In her poem "The Secretary Chant," Marge Piercy uses imagery to reveal how female secretaries are dehumanized and objectified. The images in the poem are a series of objects found in an office setting. The speaker describes her hips as a desk and her breasts as ink wells and says she will give birth to a Xerox machine. Women were traditionally confined to child rearing and their bodies used for reproduction, but that process of objectification has been replicated in the workplace, where the speaker is confined to a small space and her body is used to reproduce documents.
The "chains of paper clips" hanging from the speaker's ears and rubber bands that "form [her] hair" represent how her role as secretary first adorns, then penetrates, then merges with her body. The images also suggest the pressure women feel to adorn themselves with jewelry and synthetic hair products to make their appearance pleasing to men, even at the risk of injury or discomfort.
By comparing her head to a "badly organized file" and a "switchboard where crossed lines crackle," the speaker indicates that her thinking has become distorted and she has begun to view herself as an object that is somehow defective.
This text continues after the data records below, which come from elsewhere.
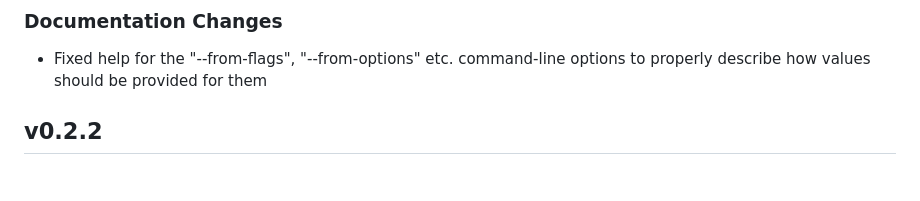
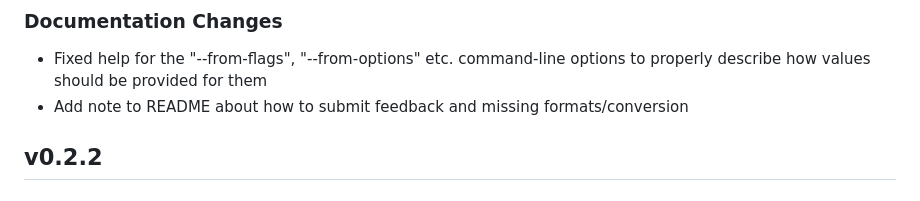
Before and after one commit to PSDI-UK/psdi-data-conversion, a Markdown page: CHANGELOG.md, the part around the change. Rendered like a GitHub page.

```diff
--- a/CHANGELOG.md
+++ b/CHANGELOG.md
@@ -10,6 +10,7 @@
 ### Documentation Changes
 
 - Fixed help for the "--from-flags", "--from-options" etc. command-line options to properly describe how values should be provided for them
+- Add note to README about how to submit feedback and missing formats/conversion
 
 ## v0.2.2
 
```
Also changed, not shown: README.md (+5 -0 lines).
Her ability to speak, express herself, and be heard has also been undermined, as all that comes out of her mouth are "cancelled reams."
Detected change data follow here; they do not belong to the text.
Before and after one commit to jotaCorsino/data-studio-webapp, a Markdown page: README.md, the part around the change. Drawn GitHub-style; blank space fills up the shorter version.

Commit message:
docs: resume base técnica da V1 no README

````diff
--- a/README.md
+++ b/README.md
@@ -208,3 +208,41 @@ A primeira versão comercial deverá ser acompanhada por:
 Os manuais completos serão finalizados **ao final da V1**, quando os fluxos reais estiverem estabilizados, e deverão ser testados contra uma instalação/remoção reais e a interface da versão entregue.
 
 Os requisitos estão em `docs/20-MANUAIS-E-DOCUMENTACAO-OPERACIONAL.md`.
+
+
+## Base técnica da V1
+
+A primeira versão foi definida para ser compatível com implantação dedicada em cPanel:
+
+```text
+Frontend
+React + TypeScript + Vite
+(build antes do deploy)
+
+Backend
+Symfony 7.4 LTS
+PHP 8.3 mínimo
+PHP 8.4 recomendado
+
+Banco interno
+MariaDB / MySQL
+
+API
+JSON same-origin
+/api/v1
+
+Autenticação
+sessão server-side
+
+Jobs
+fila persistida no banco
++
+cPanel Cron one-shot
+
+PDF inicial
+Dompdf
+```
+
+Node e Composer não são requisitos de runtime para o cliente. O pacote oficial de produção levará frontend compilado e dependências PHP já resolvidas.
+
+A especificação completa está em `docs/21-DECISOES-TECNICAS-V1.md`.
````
Many of the images are visual, but the use of different shapes and textures appeals to the sense of touch, and the poem appeals to the sense of hearing through the use of onomatopeia to describe the sounds the speaker's mechanized body makes: "buzz," "click," "zing," and "tinkle."